He cited Letterkenny University Hospital, which he said had had 45 people waiting on trolleys. He said the hospital had made a submission on how to resolve the issue but had yet to receive a response.

The Taoiseach said funding for Letterkenny hospital increased from €94 million to €133 million this year.

“We have to have a health service where that level of increase results in better outcomes,” he said.

Mr Varadkar then told Mr Martin he was not referring to his time as minister for health. He said it was important to look back at the history of the issue and he pointed out that in 2007 when Fianna Fail was in power a decision was taken to start reducing hospital bed staff. “That was a decision made during the boom.”

Mr Varadkar said as minister for health: “I took the decision in 2015 to reverse that and increase the number of beds”.

Labour leader Brendan Howlin said it was “a sad reflection that the sad news of 540 people on trolleys including 439 in emergency department is no longer shocking”.

He said it was shocking that 100,000 people spent a night on a trolley last year and he claimed the Government had almost perfected the “news cycle with many myths and proposed solutions”.

Mr Howlin said “it’s important not to talk down the health service. There is immense work being done in hospitals and the population was growing.”

The Taoiseach told him “I’m still shocked by the overcrowding we have in our hospitals and that it is taking so long to resolve.”

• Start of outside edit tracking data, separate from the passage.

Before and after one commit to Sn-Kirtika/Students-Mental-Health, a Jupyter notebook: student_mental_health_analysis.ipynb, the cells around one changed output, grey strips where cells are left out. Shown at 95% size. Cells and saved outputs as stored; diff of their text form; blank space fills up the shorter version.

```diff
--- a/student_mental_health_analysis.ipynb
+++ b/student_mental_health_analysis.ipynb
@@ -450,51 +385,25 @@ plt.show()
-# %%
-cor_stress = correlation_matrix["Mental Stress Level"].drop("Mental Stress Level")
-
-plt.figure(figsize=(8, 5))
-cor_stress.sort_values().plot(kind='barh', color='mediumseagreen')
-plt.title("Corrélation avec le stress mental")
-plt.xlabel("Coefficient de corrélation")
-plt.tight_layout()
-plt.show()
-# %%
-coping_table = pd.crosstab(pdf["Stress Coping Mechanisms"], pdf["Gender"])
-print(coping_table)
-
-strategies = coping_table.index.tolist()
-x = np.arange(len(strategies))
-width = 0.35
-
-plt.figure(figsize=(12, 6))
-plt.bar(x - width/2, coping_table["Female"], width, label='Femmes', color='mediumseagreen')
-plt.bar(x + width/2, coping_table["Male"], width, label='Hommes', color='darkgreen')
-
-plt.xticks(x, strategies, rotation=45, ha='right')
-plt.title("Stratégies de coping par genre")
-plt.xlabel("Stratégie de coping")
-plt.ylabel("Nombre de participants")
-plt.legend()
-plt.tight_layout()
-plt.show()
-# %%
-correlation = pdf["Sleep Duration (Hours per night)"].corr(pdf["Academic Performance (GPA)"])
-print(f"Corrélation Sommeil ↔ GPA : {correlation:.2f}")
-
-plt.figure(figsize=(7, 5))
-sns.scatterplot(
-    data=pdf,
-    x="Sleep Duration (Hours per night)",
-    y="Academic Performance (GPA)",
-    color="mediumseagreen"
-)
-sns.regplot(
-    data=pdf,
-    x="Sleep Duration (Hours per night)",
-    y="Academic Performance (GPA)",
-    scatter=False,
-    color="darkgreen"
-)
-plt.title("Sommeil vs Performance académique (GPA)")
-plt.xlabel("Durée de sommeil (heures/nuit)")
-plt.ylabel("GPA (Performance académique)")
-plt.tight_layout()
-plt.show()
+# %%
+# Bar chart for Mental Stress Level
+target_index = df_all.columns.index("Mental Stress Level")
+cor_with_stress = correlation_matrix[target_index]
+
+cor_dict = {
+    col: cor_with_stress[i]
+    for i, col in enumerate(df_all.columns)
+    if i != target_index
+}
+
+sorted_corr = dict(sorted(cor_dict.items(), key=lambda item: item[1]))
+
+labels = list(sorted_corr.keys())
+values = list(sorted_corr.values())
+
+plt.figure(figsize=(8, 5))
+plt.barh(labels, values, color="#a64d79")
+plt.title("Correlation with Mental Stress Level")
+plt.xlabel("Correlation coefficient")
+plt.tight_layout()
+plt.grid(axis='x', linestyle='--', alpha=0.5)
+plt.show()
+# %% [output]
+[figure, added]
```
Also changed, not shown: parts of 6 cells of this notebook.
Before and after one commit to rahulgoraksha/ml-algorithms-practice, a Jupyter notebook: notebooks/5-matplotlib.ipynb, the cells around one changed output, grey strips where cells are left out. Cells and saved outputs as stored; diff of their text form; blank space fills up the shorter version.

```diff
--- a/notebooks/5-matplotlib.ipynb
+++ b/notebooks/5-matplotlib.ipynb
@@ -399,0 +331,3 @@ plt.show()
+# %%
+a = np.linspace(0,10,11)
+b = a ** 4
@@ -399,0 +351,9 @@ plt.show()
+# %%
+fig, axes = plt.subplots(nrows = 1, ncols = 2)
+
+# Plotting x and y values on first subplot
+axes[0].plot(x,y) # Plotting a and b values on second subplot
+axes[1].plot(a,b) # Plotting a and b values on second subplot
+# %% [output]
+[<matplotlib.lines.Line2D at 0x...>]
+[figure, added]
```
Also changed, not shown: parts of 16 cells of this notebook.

He also said estimate of 100,000 people spending a night on a trolley was based on counts taken at 8am and could include people who had spent just an hour on a trolley.